= Exercise directions =
Scan the data for "file" and copy the lines it appears in.

Modification records
==*==
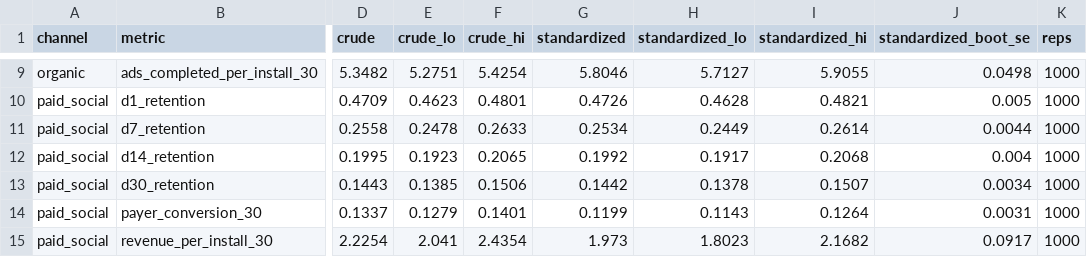
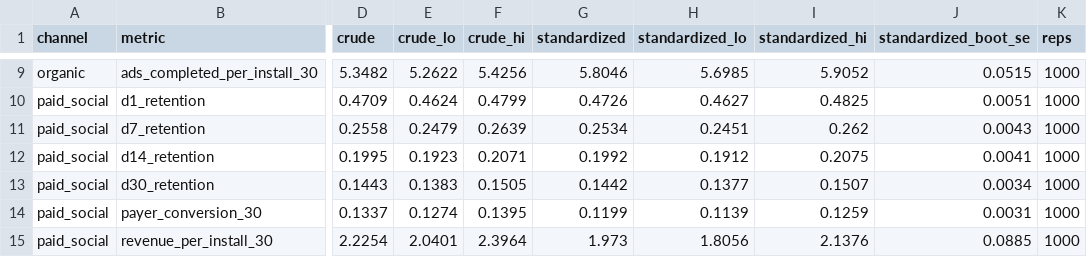
Before and after one commit to iistargazer/DBMS-Lab-Endsem-Assignment, a CSV file: outputs/tables/q3_channel__bootstrap_standardized.csv, drawn as a sheet; only a part is shown, gaps mark what is left out; the diff covers the shown part only; the diff names each change by its address in the sheet, - before the commit and + after, or states it on an @@ line.

```diff
--- a/outputs/tables/q3_channel__bootstrap_standardized.csv
+++ b/outputs/tables/q3_channel__bootstrap_standardized.csv
-E9 (crude_lo): 5.2751
+E9 (crude_lo): 5.2622
-F9 (crude_hi): 5.4254
+F9 (crude_hi): 5.4256
-H9 (standardized_lo): 5.7127
+H9 (standardized_lo): 5.6985
-I9 (standardized_hi): 5.9055
+I9 (standardized_hi): 5.9052
-J9 (standardized_boot_se): 0.0498
+J9 (standardized_boot_se): 0.0515
-E10 (crude_lo): 0.4623
+E10 (crude_lo): 0.4624
-F10 (crude_hi): 0.4801
+F10 (crude_hi): 0.4799
-H10 (standardized_lo): 0.4628
+H10 (standardized_lo): 0.4627
-I10 (standardized_hi): 0.4821
+I10 (standardized_hi): 0.4825
-J10 (standardized_boot_se): 0.005
+J10 (standardized_boot_se): 0.0051
-E11 (crude_lo): 0.2478
+E11 (crude_lo): 0.2479
-F11 (crude_hi): 0.2633
+F11 (crude_hi): 0.2639
-H11 (standardized_lo): 0.2449
+H11 (standardized_lo): 0.2451
-I11 (standardized_hi): 0.2614
+I11 (standardized_hi): 0.262
-J11 (standardized_boot_se): 0.0044
+J11 (standardized_boot_se): 0.0043
-F12 (crude_hi): 0.2065
+F12 (crude_hi): 0.2071
-H12 (standardized_lo): 0.1917
+H12 (standardized_lo): 0.1912
-I12 (standardized_hi): 0.2068
+I12 (standardized_hi): 0.2075
-J12 (standardized_boot_se): 0.004
+J12 (standardized_boot_se): 0.0041
-E13 (crude_lo): 0.1385
+E13 (crude_lo): 0.1383
-F13 (crude_hi): 0.1506
+F13 (crude_hi): 0.1505
-H13 (standardized_lo): 0.1378
+H13 (standardized_lo): 0.1377
-E14 (crude_lo): 0.1279
+E14 (crude_lo): 0.1274
-F14 (crude_hi): 0.1401
+F14 (crude_hi): 0.1395
-H14 (standardized_lo): 0.1143
+H14 (standardized_lo): 0.1139
-I14 (standardized_hi): 0.1264
+I14 (standardized_hi): 0.1259
-E15 (crude_lo): 2.041
+E15 (crude_lo): 2.0401
-F15 (crude_hi): 2.4354
+F15 (crude_hi): 2.3964
-H15 (standardized_lo): 1.8023
+H15 (standardized_lo): 1.8056
-I15 (standardized_hi): 2.1682
+I15 (standardized_hi): 2.1376
-J15 (standardized_boot_se): 0.0917
+J15 (standardized_boot_se): 0.0885
```
Also changed, not shown: 81 edited cells elsewhere in this file, outputs/tables/q3_channel__bootstrap_differences.csv, outputs/tables/q3_channel_quality__standardized_excluding_thin_cells.csv, 39 other files.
==*==
= Answer below =
Before and after one commit to iistargazer/DBMS-Lab-Endsem-Assignment, a CSV file: outputs/tables/q3_channel__bootstrap_standardized.csv, drawn as a sheet; only a part is shown, gaps mark what is left out; the diff covers the shown part only; the diff names each change by its address in the sheet, - before the commit and + after, or states it on an @@ line.
Also changed, not shown: 81 edited cells elsewhere in this file, outputs/tables/q3_channel__bootstrap_differences.csv, outputs/tables/q3_channel_quality__standardized_excluding_thin_cells.csv, 39 other files.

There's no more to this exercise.